Give the count of lines in the records below that contain "dflatlong", and say nothing more.

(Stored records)
────────

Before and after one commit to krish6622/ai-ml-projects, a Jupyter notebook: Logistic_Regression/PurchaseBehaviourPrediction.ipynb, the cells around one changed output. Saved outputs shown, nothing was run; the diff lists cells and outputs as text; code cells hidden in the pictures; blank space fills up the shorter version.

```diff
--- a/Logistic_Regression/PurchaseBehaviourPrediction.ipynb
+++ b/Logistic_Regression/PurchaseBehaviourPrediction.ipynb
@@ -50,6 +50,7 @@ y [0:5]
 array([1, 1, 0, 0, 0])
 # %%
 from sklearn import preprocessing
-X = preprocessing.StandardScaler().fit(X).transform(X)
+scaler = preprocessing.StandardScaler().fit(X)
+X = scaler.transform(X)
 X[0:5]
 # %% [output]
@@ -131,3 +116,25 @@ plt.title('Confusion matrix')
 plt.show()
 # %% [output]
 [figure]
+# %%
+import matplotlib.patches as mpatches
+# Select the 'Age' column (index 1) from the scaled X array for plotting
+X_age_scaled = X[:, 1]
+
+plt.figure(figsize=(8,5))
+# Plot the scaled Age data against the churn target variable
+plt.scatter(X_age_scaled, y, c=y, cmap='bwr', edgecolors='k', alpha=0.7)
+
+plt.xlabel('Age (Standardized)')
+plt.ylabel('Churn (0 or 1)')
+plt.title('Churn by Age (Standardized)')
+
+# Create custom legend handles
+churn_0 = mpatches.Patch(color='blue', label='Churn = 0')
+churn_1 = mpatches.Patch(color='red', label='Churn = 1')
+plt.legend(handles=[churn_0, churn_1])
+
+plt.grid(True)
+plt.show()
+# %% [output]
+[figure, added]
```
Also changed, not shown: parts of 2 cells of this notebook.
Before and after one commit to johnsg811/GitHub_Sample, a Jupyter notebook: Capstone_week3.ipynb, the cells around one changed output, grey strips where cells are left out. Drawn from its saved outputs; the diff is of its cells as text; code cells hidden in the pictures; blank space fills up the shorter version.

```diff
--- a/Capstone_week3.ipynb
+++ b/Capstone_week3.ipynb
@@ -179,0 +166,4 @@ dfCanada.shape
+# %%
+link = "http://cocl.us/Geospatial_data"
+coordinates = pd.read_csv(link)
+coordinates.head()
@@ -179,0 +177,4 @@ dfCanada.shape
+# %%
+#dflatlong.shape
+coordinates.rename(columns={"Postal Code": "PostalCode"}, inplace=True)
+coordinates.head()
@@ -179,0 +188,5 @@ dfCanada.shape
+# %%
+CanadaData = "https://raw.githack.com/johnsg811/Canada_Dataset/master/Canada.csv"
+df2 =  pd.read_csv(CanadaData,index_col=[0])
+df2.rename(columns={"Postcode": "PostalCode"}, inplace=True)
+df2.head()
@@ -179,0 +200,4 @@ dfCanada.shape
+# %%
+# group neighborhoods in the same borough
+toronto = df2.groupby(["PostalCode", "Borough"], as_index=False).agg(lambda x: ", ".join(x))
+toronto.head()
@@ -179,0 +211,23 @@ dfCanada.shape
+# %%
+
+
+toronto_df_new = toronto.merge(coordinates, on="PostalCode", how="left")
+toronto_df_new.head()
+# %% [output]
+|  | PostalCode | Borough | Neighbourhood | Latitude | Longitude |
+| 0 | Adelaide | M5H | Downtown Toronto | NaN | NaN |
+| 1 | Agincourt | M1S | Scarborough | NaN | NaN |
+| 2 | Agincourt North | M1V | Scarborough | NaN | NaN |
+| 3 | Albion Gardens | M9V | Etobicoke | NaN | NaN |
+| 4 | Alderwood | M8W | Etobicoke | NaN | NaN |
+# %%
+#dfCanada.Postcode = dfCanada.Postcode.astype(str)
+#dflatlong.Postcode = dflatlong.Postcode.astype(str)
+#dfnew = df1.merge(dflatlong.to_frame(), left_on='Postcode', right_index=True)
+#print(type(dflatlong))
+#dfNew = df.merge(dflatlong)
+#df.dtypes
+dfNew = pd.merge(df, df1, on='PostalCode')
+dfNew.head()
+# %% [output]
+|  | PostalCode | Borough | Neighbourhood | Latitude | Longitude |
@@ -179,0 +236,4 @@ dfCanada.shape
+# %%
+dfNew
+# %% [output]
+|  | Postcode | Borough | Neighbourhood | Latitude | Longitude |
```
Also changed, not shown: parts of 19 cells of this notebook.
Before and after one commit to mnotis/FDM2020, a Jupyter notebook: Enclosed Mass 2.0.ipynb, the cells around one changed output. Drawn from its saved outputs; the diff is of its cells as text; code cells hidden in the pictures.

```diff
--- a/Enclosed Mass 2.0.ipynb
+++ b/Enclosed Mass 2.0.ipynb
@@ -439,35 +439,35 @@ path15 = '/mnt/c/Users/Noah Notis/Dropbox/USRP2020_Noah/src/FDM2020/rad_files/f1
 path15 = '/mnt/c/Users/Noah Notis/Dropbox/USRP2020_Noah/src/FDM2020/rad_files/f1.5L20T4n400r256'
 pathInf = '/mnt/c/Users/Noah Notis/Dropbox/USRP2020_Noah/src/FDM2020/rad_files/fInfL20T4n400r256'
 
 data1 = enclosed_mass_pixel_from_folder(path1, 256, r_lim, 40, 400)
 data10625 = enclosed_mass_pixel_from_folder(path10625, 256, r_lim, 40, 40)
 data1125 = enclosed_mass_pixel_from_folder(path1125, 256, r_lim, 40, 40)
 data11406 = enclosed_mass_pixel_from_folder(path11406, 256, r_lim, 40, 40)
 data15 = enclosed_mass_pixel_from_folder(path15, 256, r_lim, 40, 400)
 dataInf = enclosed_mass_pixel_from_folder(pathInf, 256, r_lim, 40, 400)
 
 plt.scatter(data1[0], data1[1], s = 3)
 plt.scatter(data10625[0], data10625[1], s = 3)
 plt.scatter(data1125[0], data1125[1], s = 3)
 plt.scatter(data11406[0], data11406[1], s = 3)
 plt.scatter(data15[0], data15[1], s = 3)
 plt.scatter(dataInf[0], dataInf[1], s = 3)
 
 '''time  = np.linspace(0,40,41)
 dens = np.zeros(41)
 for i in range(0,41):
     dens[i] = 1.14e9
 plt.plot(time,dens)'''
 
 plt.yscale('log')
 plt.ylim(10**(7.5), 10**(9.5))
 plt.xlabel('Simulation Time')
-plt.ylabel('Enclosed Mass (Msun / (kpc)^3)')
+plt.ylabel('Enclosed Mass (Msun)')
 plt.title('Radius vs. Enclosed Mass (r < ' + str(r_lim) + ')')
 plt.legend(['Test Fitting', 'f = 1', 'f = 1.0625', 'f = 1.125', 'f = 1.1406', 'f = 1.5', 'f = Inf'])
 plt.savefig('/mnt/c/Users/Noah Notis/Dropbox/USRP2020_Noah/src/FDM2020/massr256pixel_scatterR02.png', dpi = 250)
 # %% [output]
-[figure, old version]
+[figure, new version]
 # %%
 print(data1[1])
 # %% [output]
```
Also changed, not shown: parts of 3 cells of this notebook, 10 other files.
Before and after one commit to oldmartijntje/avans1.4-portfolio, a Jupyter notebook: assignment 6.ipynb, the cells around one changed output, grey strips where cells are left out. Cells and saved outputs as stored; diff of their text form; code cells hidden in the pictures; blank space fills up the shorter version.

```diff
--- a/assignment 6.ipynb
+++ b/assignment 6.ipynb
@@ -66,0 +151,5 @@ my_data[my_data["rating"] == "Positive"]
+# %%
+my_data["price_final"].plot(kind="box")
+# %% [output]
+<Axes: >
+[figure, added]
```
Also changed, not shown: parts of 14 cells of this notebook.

────────

_Written answer:_
5